Aim of the exercise:
Pictures stay out; everything else in the records below gets copied exactly.

Data for this exercise:
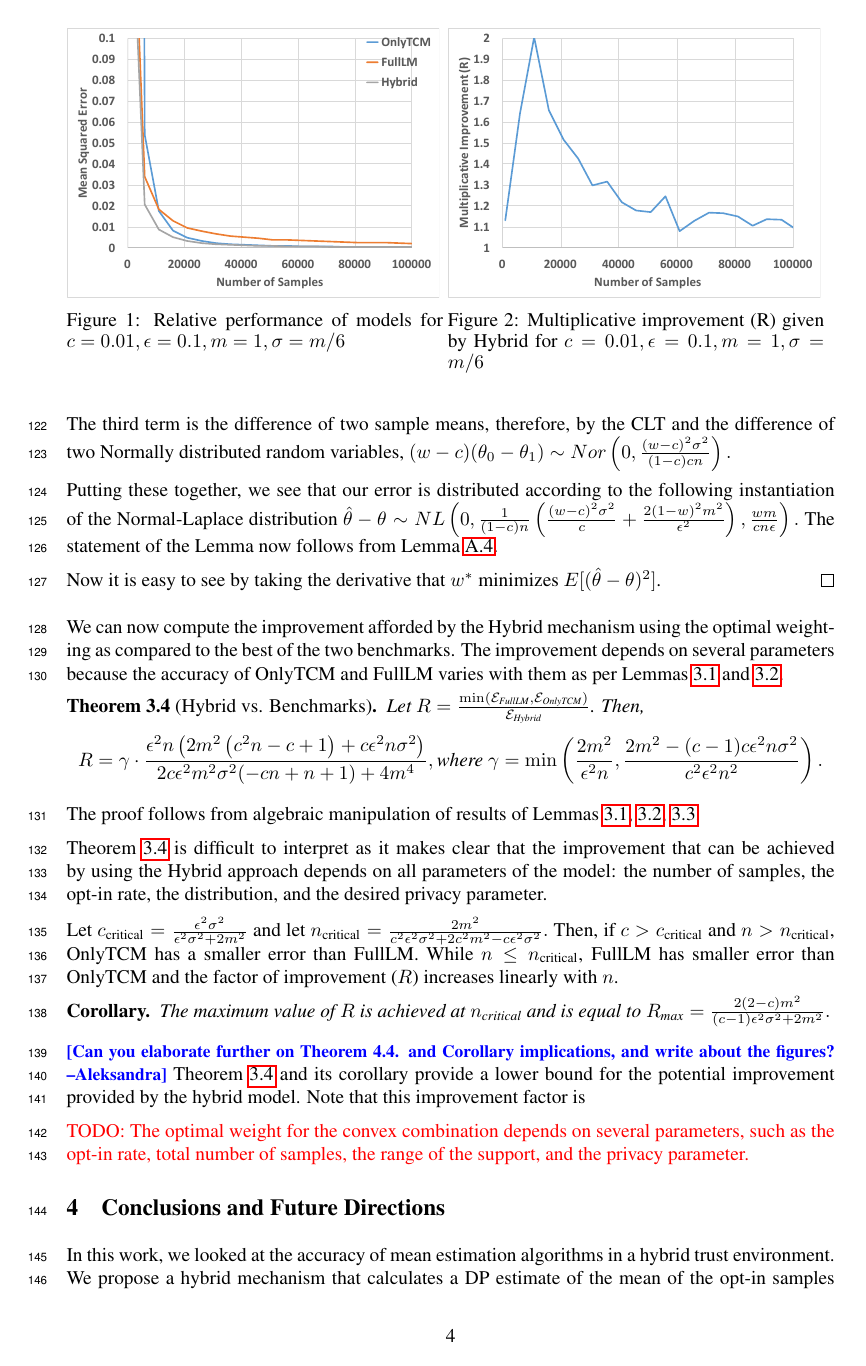
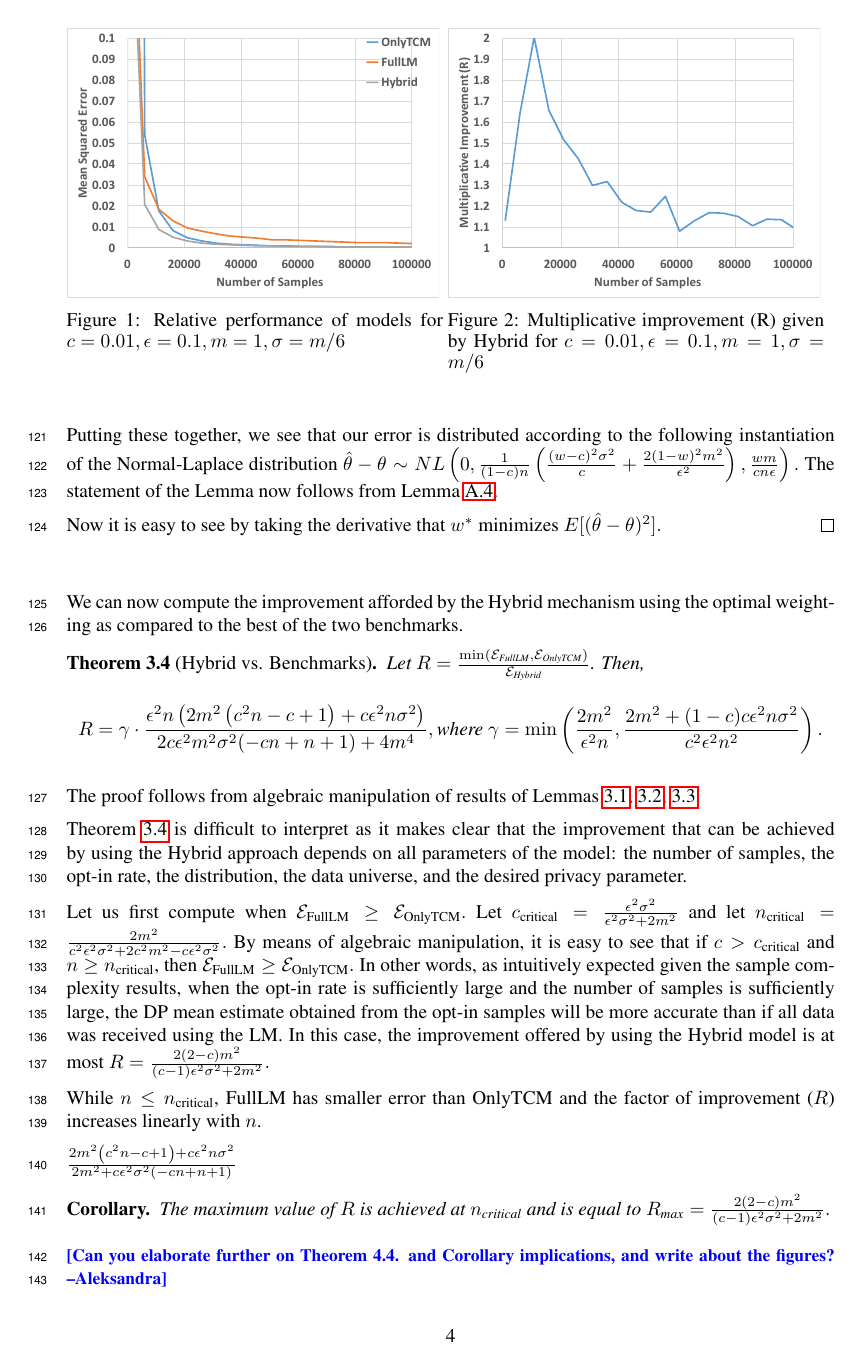
Before and after one commit to yatharthdubey7/The-Power-of-The-Hybrid-Model, a LaTeX paper (main.tex): page 4 of 7. Compiled offline with pdfLaTeX.

Commit message:
Defining Hybrid without mentioning FullLM. Attempt at interpretation of main theorem.

```diff
--- a/main.tex
+++ b/main.tex
@@ -158,31 +158,37 @@ $(w-c)(\theta_0 - \theta_1) \sim Nor\left(0, \frac{(w-c)^2\sigma^2}{(1-c)cn}\rig
 Putting these together, we see that our error is distributed according to the following instantiation of the Normal-Laplace distribution
 $\hat{\theta} - \theta \sim NL\left(0, \frac{1}{(1-c)n}\left(\frac{(w-c)^2\sigma^2}{c} + \frac{2(1-w)^2 m^2}{\epsilon^2}\right), \frac{wm}{cn\epsilon}\right).$ The statement of the Lemma now follows from Lemma~\ref{nl_secmom}.
 
-Now it is easy to see by taking the derivative that $w^*$ minimizes $E[(\hat{\theta} - \theta)^2]$.
+Now it is easy to see by taking the derivative that $w^*$ minimizes $E[(\hat{\theta} - \theta)^2].$
 \end{proof}
 
-We can now compute the improvement afforded by the Hybrid mechanism using the optimal weighting as compared to the best of the two benchmarks. The improvement depends on several parameters because the accuracy of OnlyTCM and FullLM varies with them as per Lemmas~\ref{MSE_FullLM} and~\ref{MSE_OnlyTCM}.
+%We can simplify the expression for $\mathcal{E}_{\text{Hybrid}}$ to $\mathcal{E}_{\text{Hybrid}} = \frac{2 c \epsilon^2 m^2 \sigma^2 (-c n+n+1)+4 m^4}{\epsilon^2 n \left(c \epsilon^2 n \sigma^2+2 m^2 (c (c n-1)+1)\right)}.$
+
+We can now compute the improvement afforded by the Hybrid mechanism using the optimal weighting as compared to the best of the two benchmarks. %The improvement depends on several parameters because the accuracy of OnlyTCM and FullLM varies with them as per Lemmas~\ref{MSE_FullLM} and~\ref{MSE_OnlyTCM}.
 
 \begin{thm}[Hybrid vs. Benchmarks]\label{thm:main}
 %Define $\mathcal{E}_{\text{FullLM}}$ to be $E[(\hat{\theta} - \theta)]$ where $\hat{\theta}$ is returned by FullLM and let $\mathcal{E}_{\text{OnlyTCM}}$, $\mathcal{E}_{\text{Hybrid}}$ be similarly defined.
 Let $R = \frac{\min(\mathcal{E}_{\text{FullLM}}, \mathcal{E}_{\text{OnlyTCM}})}{\mathcal{E}_{\text{Hybrid}}}$.
 Then,
-$$R = \gamma \cdot \frac{\epsilon^2 n \left(2 m^2 \left(c^2 n-c+1\right)+c \epsilon^2 n \sigma^2\right)}{2 c \epsilon^2 m^2 \sigma^2 (-c n+n+1)+4 m^4}, \text{where } \gamma = \min \left(\frac{2 m^2}{\epsilon^2 n},\frac{2 m^2-(c-1) c \epsilon^2 n \sigma^2}{c^2 \epsilon^2 n^2}\right).$$
+$$R = \gamma \cdot \frac{\epsilon^2 n \left(2 m^2 \left(c^2 n-c+1\right)+c \epsilon^2 n \sigma^2\right)}{2 c \epsilon^2 m^2 \sigma^2 (-c n+n+1)+4 m^4}, \text{where } \gamma = \min \left(\frac{2 m^2}{\epsilon^2 n},\frac{2 m^2+(1-c) c \epsilon^2 n \sigma^2}{c^2 \epsilon^2 n^2}\right).$$
 \end{thm}
 The proof follows from algebraic manipulation of results of Lemmas~\ref{MSE_FullLM}, \ref{MSE_OnlyTCM}, \ref{lem:hybrid-error}.
 
-Theorem~\ref{thm:main} is difficult to interpret as it makes clear that the improvement that can be achieved by using the Hybrid approach depends on all parameters of the model: the number of samples, the opt-in rate, the distribution, and the desired privacy parameter.
+Theorem~\ref{thm:main} is difficult to interpret as it makes clear that the improvement that can be achieved by using the Hybrid approach depends on all parameters of the model: the number of samples, the opt-in rate, the distribution, the data universe, and the desired privacy parameter.
 
-Let $c_{\text{critical}} = \frac{\epsilon^2 \sigma^2}{\epsilon^2 \sigma^2+2 m^2}$ and let $n_{\text{critical}} = \frac{2 m^2}{c^2 \epsilon^2 \sigma^2+2 c^2 m^2-c \epsilon^2 \sigma^2}.$ Then, if $c>c_{\text{critical}}$ and $n > n_{\text{critical}}$, OnlyTCM has a smaller error than FullLM. While $n \leq n_{\text{critical}}$, FullLM has smaller error than OnlyTCM and the factor of improvement ($R$) increases linearly with $n$.
+Let us first compute when $\mathcal{E}_{\text{FullLM}} \geq \mathcal{E}_{\text{OnlyTCM}}.$  Let $c_{\text{critical}} = \frac{\epsilon^2 \sigma^2}{\epsilon^2 \sigma^2+2 m^2}$ and let $n_{\text{critical}} = \frac{2 m^2}{c^2 \epsilon^2 \sigma^2+2 c^2 m^2-c \epsilon^2 \sigma^2}.$ By means of algebraic manipulation, it is easy to see that if $c>c_{\text{critical}}$ and $n \geq n_{\text{critical}}$, then $\mathcal{E}_{\text{FullLM}} \geq \mathcal{E}_{\text{OnlyTCM}}.$ %OnlyTCM has a smaller error than FullLM.
+In other words, as intuitively expected given the sample complexity results, when the opt-in rate is sufficiently large and the number of samples is sufficiently large, the DP mean estimate obtained from the opt-in samples will be more accurate than if all data was received using the LM. In this case, the improvement offered by using the Hybrid model is at most $R = \frac{2 (2-c) m^2}{(c-1) \epsilon^2 \sigma^2+2 m^2}.$
+
+While $n \leq n_{\text{critical}}$, FullLM has smaller error than OnlyTCM and the factor of improvement ($R$) increases linearly with $n$.
+
+$\frac{2 m^2 \left(c^2 n-c+1\right)+c \epsilon^2 n \sigma^2 }{2 m^2 + c \epsilon^2 \sigma^2 (-c n+n+1)}$
 
 \begin{cor}
 The maximum value of $R$ is achieved at $n_{\text{critical}}$ and is equal to $R_{\text{max}} = \frac{2 (2-c) m^2}{(c-1) \epsilon^2 \sigma^2+2 m^2}.$
 \end{cor}
 
 \ak{Can you elaborate further on Theorem 4.4. and Corollary implications, and write about the figures?}
-Theorem~\ref{thm:main} and its corollary provide a lower bound for the potential improvement provided by the hybrid model. Note that this improvement factor is
 
-\TODO{The optimal weight for the convex combination depends on several parameters, such as the opt-in rate, total number of samples, the range of the support, and the privacy parameter.}
+%\TODO{The optimal weight for the convex combination depends on several parameters, such as the opt-in rate, total number of samples, the range of the support, and the privacy parameter.}
 
 \begin{figure}[t]
 %\centering
```
Also changed, not shown: main.tex (16 more changed lines).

Written answer:
Before and after one commit to yatharthdubey7/The-Power-of-The-Hybrid-Model, a LaTeX paper (main.tex): page 4 of 7. Compiled offline with pdfLaTeX.

Commit message:
Defining Hybrid without mentioning FullLM. Attempt at interpretation of main theorem.

```diff
--- a/main.tex
+++ b/main.tex
@@ -158,31 +158,37 @@ $(w-c)(\theta_0 - \theta_1) \sim Nor\left(0, \frac{(w-c)^2\sigma^2}{(1-c)cn}\rig
 Putting these together, we see that our error is distributed according to the following instantiation of the Normal-Laplace distribution
 $\hat{\theta} - \theta \sim NL\left(0, \frac{1}{(1-c)n}\left(\frac{(w-c)^2\sigma^2}{c} + \frac{2(1-w)^2 m^2}{\epsilon^2}\right), \frac{wm}{cn\epsilon}\right).$ The statement of the Lemma now follows from Lemma~\ref{nl_secmom}.
 
-Now it is easy to see by taking the derivative that $w^*$ minimizes $E[(\hat{\theta} - \theta)^2]$.
+Now it is easy to see by taking the derivative that $w^*$ minimizes $E[(\hat{\theta} - \theta)^2].$
 \end{proof}
 
-We can now compute the improvement afforded by the Hybrid mechanism using the optimal weighting as compared to the best of the two benchmarks. The improvement depends on several parameters because the accuracy of OnlyTCM and FullLM varies with them as per Lemmas~\ref{MSE_FullLM} and~\ref{MSE_OnlyTCM}.
+%We can simplify the expression for $\mathcal{E}_{\text{Hybrid}}$ to $\mathcal{E}_{\text{Hybrid}} = \frac{2 c \epsilon^2 m^2 \sigma^2 (-c n+n+1)+4 m^4}{\epsilon^2 n \left(c \epsilon^2 n \sigma^2+2 m^2 (c (c n-1)+1)\right)}.$
+
+We can now compute the improvement afforded by the Hybrid mechanism using the optimal weighting as compared to the best of the two benchmarks. %The improvement depends on several parameters because the accuracy of OnlyTCM and FullLM varies with them as per Lemmas~\ref{MSE_FullLM} and~\ref{MSE_OnlyTCM}.
 
 \begin{thm}[Hybrid vs. Benchmarks]\label{thm:main}
 %Define $\mathcal{E}_{\text{FullLM}}$ to be $E[(\hat{\theta} - \theta)]$ where $\hat{\theta}$ is returned by FullLM and let $\mathcal{E}_{\text{OnlyTCM}}$, $\mathcal{E}_{\text{Hybrid}}$ be similarly defined.
 Let $R = \frac{\min(\mathcal{E}_{\text{FullLM}}, \mathcal{E}_{\text{OnlyTCM}})}{\mathcal{E}_{\text{Hybrid}}}$.
 Then,
-$$R = \gamma \cdot \frac{\epsilon^2 n \left(2 m^2 \left(c^2 n-c+1\right)+c \epsilon^2 n \sigma^2\right)}{2 c \epsilon^2 m^2 \sigma^2 (-c n+n+1)+4 m^4}, \text{where } \gamma = \min \left(\frac{2 m^2}{\epsilon^2 n},\frac{2 m^2-(c-1) c \epsilon^2 n \sigma^2}{c^2 \epsilon^2 n^2}\right).$$
+$$R = \gamma \cdot \frac{\epsilon^2 n \left(2 m^2 \left(c^2 n-c+1\right)+c \epsilon^2 n \sigma^2\right)}{2 c \epsilon^2 m^2 \sigma^2 (-c n+n+1)+4 m^4}, \text{where } \gamma = \min \left(\frac{2 m^2}{\epsilon^2 n},\frac{2 m^2+(1-c) c \epsilon^2 n \sigma^2}{c^2 \epsilon^2 n^2}\right).$$
 \end{thm}
 The proof follows from algebraic manipulation of results of Lemmas~\ref{MSE_FullLM}, \ref{MSE_OnlyTCM}, \ref{lem:hybrid-error}.
 
-Theorem~\ref{thm:main} is difficult to interpret as it makes clear that the improvement that can be achieved by using the Hybrid approach depends on all parameters of the model: the number of samples, the opt-in rate, the distribution, and the desired privacy parameter.
+Theorem~\ref{thm:main} is difficult to interpret as it makes clear that the improvement that can be achieved by using the Hybrid approach depends on all parameters of the model: the number of samples, the opt-in rate, the distribution, the data universe, and the desired privacy parameter.
 
-Let $c_{\text{critical}} = \frac{\epsilon^2 \sigma^2}{\epsilon^2 \sigma^2+2 m^2}$ and let $n_{\text{critical}} = \frac{2 m^2}{c^2 \epsilon^2 \sigma^2+2 c^2 m^2-c \epsilon^2 \sigma^2}.$ Then, if $c>c_{\text{critical}}$ and $n > n_{\text{critical}}$, OnlyTCM has a smaller error than FullLM. While $n \leq n_{\text{critical}}$, FullLM has smaller error than OnlyTCM and the factor of improvement ($R$) increases linearly with $n$.
+Let us first compute when $\mathcal{E}_{\text{FullLM}} \geq \mathcal{E}_{\text{OnlyTCM}}.$  Let $c_{\text{critical}} = \frac{\epsilon^2 \sigma^2}{\epsilon^2 \sigma^2+2 m^2}$ and let $n_{\text{critical}} = \frac{2 m^2}{c^2 \epsilon^2 \sigma^2+2 c^2 m^2-c \epsilon^2 \sigma^2}.$ By means of algebraic manipulation, it is easy to see that if $c>c_{\text{critical}}$ and $n \geq n_{\text{critical}}$, then $\mathcal{E}_{\text{FullLM}} \geq \mathcal{E}_{\text{OnlyTCM}}.$ %OnlyTCM has a smaller error than FullLM.
+In other words, as intuitively expected given the sample complexity results, when the opt-in rate is sufficiently large and the number of samples is sufficiently large, the DP mean estimate obtained from the opt-in samples will be more accurate than if all data was received using the LM. In this case, the improvement offered by using the Hybrid model is at most $R = \frac{2 (2-c) m^2}{(c-1) \epsilon^2 \sigma^2+2 m^2}.$
+
+While $n \leq n_{\text{critical}}$, FullLM has smaller error than OnlyTCM and the factor of improvement ($R$) increases linearly with $n$.
+
+$\frac{2 m^2 \left(c^2 n-c+1\right)+c \epsilon^2 n \sigma^2 }{2 m^2 + c \epsilon^2 \sigma^2 (-c n+n+1)}$
 
 \begin{cor}
 The maximum value of $R$ is achieved at $n_{\text{critical}}$ and is equal to $R_{\text{max}} = \frac{2 (2-c) m^2}{(c-1) \epsilon^2 \sigma^2+2 m^2}.$
 \end{cor}
 
 \ak{Can you elaborate further on Theorem 4.4. and Corollary implications, and write about the figures?}
-Theorem~\ref{thm:main} and its corollary provide a lower bound for the potential improvement provided by the hybrid model. Note that this improvement factor is
 
-\TODO{The optimal weight for the convex combination depends on several parameters, such as the opt-in rate, total number of samples, the range of the support, and the privacy parameter.}
+%\TODO{The optimal weight for the convex combination depends on several parameters, such as the opt-in rate, total number of samples, the range of the support, and the privacy parameter.}
 
 \begin{figure}[t]
 %\centering
```
Also changed, not shown: main.tex (16 more changed lines).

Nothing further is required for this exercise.